* TASK INPUTS:
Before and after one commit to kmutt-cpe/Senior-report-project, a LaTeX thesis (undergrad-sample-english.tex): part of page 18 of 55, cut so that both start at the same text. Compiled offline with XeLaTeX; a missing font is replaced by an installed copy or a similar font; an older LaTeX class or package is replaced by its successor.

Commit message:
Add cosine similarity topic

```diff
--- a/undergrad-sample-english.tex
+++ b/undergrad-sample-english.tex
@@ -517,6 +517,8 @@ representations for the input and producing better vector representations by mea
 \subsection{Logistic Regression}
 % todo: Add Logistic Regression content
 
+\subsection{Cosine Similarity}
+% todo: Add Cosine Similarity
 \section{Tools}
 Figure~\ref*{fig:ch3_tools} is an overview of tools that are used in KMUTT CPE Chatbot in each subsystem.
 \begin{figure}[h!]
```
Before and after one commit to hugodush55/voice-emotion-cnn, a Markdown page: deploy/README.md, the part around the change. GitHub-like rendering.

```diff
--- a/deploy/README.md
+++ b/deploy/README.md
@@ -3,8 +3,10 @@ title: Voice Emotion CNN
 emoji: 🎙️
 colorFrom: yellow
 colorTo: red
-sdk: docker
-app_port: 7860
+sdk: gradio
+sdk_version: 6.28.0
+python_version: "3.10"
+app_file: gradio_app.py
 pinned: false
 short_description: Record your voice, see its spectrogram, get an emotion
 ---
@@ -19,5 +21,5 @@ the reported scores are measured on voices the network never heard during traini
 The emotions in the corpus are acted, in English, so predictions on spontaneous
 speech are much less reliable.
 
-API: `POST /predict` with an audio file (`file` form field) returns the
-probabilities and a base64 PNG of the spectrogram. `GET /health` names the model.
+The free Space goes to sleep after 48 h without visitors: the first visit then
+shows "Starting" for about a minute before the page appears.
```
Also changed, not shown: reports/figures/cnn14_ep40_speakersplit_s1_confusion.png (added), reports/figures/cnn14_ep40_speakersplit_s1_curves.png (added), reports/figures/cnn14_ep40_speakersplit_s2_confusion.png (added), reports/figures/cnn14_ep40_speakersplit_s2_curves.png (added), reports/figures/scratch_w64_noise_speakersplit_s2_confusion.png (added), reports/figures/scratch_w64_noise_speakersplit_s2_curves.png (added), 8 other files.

* TASK INSTRUCTIONS:
Word for word, restate every record in the listing.

* OUTPUT OF THE TASK:
Before and after one commit to kmutt-cpe/Senior-report-project, a LaTeX thesis (undergrad-sample-english.tex): part of page 18 of 55, cut so that both start at the same text. Compiled offline with XeLaTeX; a missing font is replaced by an installed copy or a similar font; an older LaTeX class or package is replaced by its successor.

Commit message:
Add cosine similarity topic

```diff
--- a/undergrad-sample-english.tex
+++ b/undergrad-sample-english.tex
@@ -517,6 +517,8 @@ representations for the input and producing better vector representations by mea
 \subsection{Logistic Regression}
 % todo: Add Logistic Regression content
 
+\subsection{Cosine Similarity}
+% todo: Add Cosine Similarity
 \section{Tools}
 Figure~\ref*{fig:ch3_tools} is an overview of tools that are used in KMUTT CPE Chatbot in each subsystem.
 \begin{figure}[h!]
```
Before and after one commit to hugodush55/voice-emotion-cnn, a Markdown page: deploy/README.md, the part around the change. GitHub-like rendering.

```diff
--- a/deploy/README.md
+++ b/deploy/README.md
@@ -3,8 +3,10 @@ title: Voice Emotion CNN
 emoji: 🎙️
 colorFrom: yellow
 colorTo: red
-sdk: docker
-app_port: 7860
+sdk: gradio
+sdk_version: 6.28.0
+python_version: "3.10"
+app_file: gradio_app.py
 pinned: false
 short_description: Record your voice, see its spectrogram, get an emotion
 ---
@@ -19,5 +21,5 @@ the reported scores are measured on voices the network never heard during traini
 The emotions in the corpus are acted, in English, so predictions on spontaneous
 speech are much less reliable.
 
-API: `POST /predict` with an audio file (`file` form field) returns the
-probabilities and a base64 PNG of the spectrogram. `GET /health` names the model.
+The free Space goes to sleep after 48 h without visitors: the first visit then
+shows "Starting" for about a minute before the page appears.
```
Also changed, not shown: reports/figures/cnn14_ep40_speakersplit_s1_confusion.png (added), reports/figures/cnn14_ep40_speakersplit_s1_curves.png (added), reports/figures/cnn14_ep40_speakersplit_s2_confusion.png (added), reports/figures/cnn14_ep40_speakersplit_s2_curves.png (added), reports/figures/scratch_w64_noise_speakersplit_s2_confusion.png (added), reports/figures/scratch_w64_noise_speakersplit_s2_curves.png (added), 8 other files.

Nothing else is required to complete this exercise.